The results of this study together with earlier findings in literature shed a new light on intraperitoneal chemotherapy administration. The importance of systemic exposure of intraperitoneal administrated drugs is often underestimated. We showed that the assumption that systemic exposure after intraperitoneal therapy remains low does not apply for all cytotoxic drugs and in some circumstances can be very high, as is the case for intraperitoneal administered cisplatin. The chemotherapy schedule used in this study is the GOG-172 regimen that demonstrated a 16-month improvement in median overall survival [7]. However, in clinical practice it has been demonstrated that a large proportion of patients receive a modified regimen at treatment initiation, including cisplatin dose reductions, replacement of cisplatin with carboplatin and/or substitution of intravenous paclitaxel [28]. Together with the high incidence of grade 3/4 AEs this demonstrates that there is still room for improvement. This study clearly showed that, in addition to a local effect, both the clinical benefit and systemic adverse events seen with cisplatin-based intraperitoneal chemotherapy might be a result of high systemic exposure to ultrafiltered cisplatin.

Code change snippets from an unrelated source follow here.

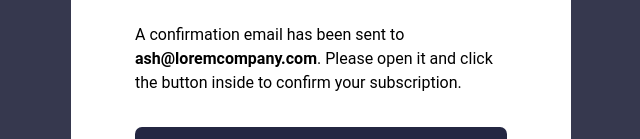
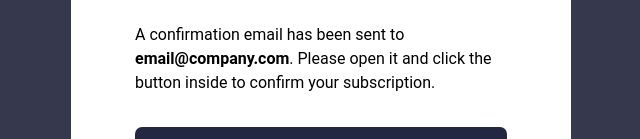
Before and after one commit to ramikoff/newsletter-sign-up-with-success-message-main, a React (Vite) app: page / in a window 1280 px wide. Both pictures are taken after a click on the button "Subscribe to monthly newsletter". Shown: the part 521-660 px from the top of the page, without its empty margins (319-959 px from the left). Built offline with nearby package versions, Linux system fonts and the light colour scheme.

Commit message:
isFormSuccessPullData: email added

```diff
--- a/App.js
+++ b/App.js
@@ -5,6 +5,7 @@ import Success from "./assets/js/Success.js"
 export default function App() {
   const [width, setWidth] = useState(window.innerWidth);
   const [isSuccess, setIsSuccess] = useState(false);
+  const [email, setEmail] = useState('email@com')
 
   function handleWindowSizeChange() {
     setWidth(window.innerWidth);
@@ -19,13 +20,13 @@ export default function App() {
 
   const isMobile = width <= 768
 
-  const isFormSuccessPullData = (data) => {
-    setIsSuccess(data)
+  const isFormSuccessPullData = (isSuccessData, emailData) => {
+    setIsSuccess(isSuccessData)
+    setEmail(emailData)
   }
 
-
   return <>
-    {isSuccess ? <Success isMobile={isMobile}/> : <Form isMobile={isMobile} isSuccessPullData={isFormSuccessPullData}/>}
+    {isSuccess ? <Success isMobile={isMobile} email={email}/> : <Form isMobile={isMobile} isFormSuccessPullData={isFormSuccessPullData}/>}
 
     <div className="attribution">
       Challenge by <a href="https://www.frontendmentor.io?ref=challenge" target="_blank">Frontend Mentor</a>.
--- a/assets/js/Form.js
+++ b/assets/js/Form.js
@@ -14,14 +14,13 @@ const Form = (props) => {
 
   const sendForm = (event) => {
     event.preventDefault()
-    props.isSuccessPullData(validateEmail(inputValue))
+    props.isFormSuccessPullData(validateEmail(inputValue), inputValue)
   }
 
   const validateEmail = (email) => {
     const re = /\S+@\S+\.\S+/;
     return re.test(email)
   }
-
 
 
   return (
--- a/assets/js/Success.js
+++ b/assets/js/Success.js
@@ -1,17 +1,15 @@
 import React from "react";
 import listIcon from "../images/icon-list.svg"
 
-const Success = () => {
+const Success = (props) => {
   return <>
-
-    {/*// Success message start*/}
     <div className='container container--small' id="success">
       <img src={listIcon} alt='' className={"list-icon list-icon--success"}/>
       <h2 className='form-label'>
         Thanks for subscribing!
       </h2>
       <p className='form-legend'>
-        A confirmation email has been sent to <strong>ash@loremcompany.com</strong>.
+        A confirmation email has been sent to <strong>{props.email}</strong>.
         Please open it and click the button inside to confirm your subscription.
       </p>
 
@@ -19,9 +17,6 @@ const Success = () => {
         Dismiss message
       </button>
     </div>
-
-
-    {/*// Success message end*/}
   </>
 }
 
```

Intraperitoneal administration of 100 mg/m2 cisplatin results in high systemic exposure to ultrafiltered cisplatin. Interindividual pharmacokinetic variation of ultrafiltered cisplatin after intraperitoneal administration is remarkably low. Systemic uptake from the peritoneal cavity is highly drug dependent, with cisplatin showing fast peritoneal-to-blood transport, whereas paclitaxel is very slowly absorbed. The long intraperitoneal residence time of paclitaxel might be related to the local toxicity of intraperitoneal administration.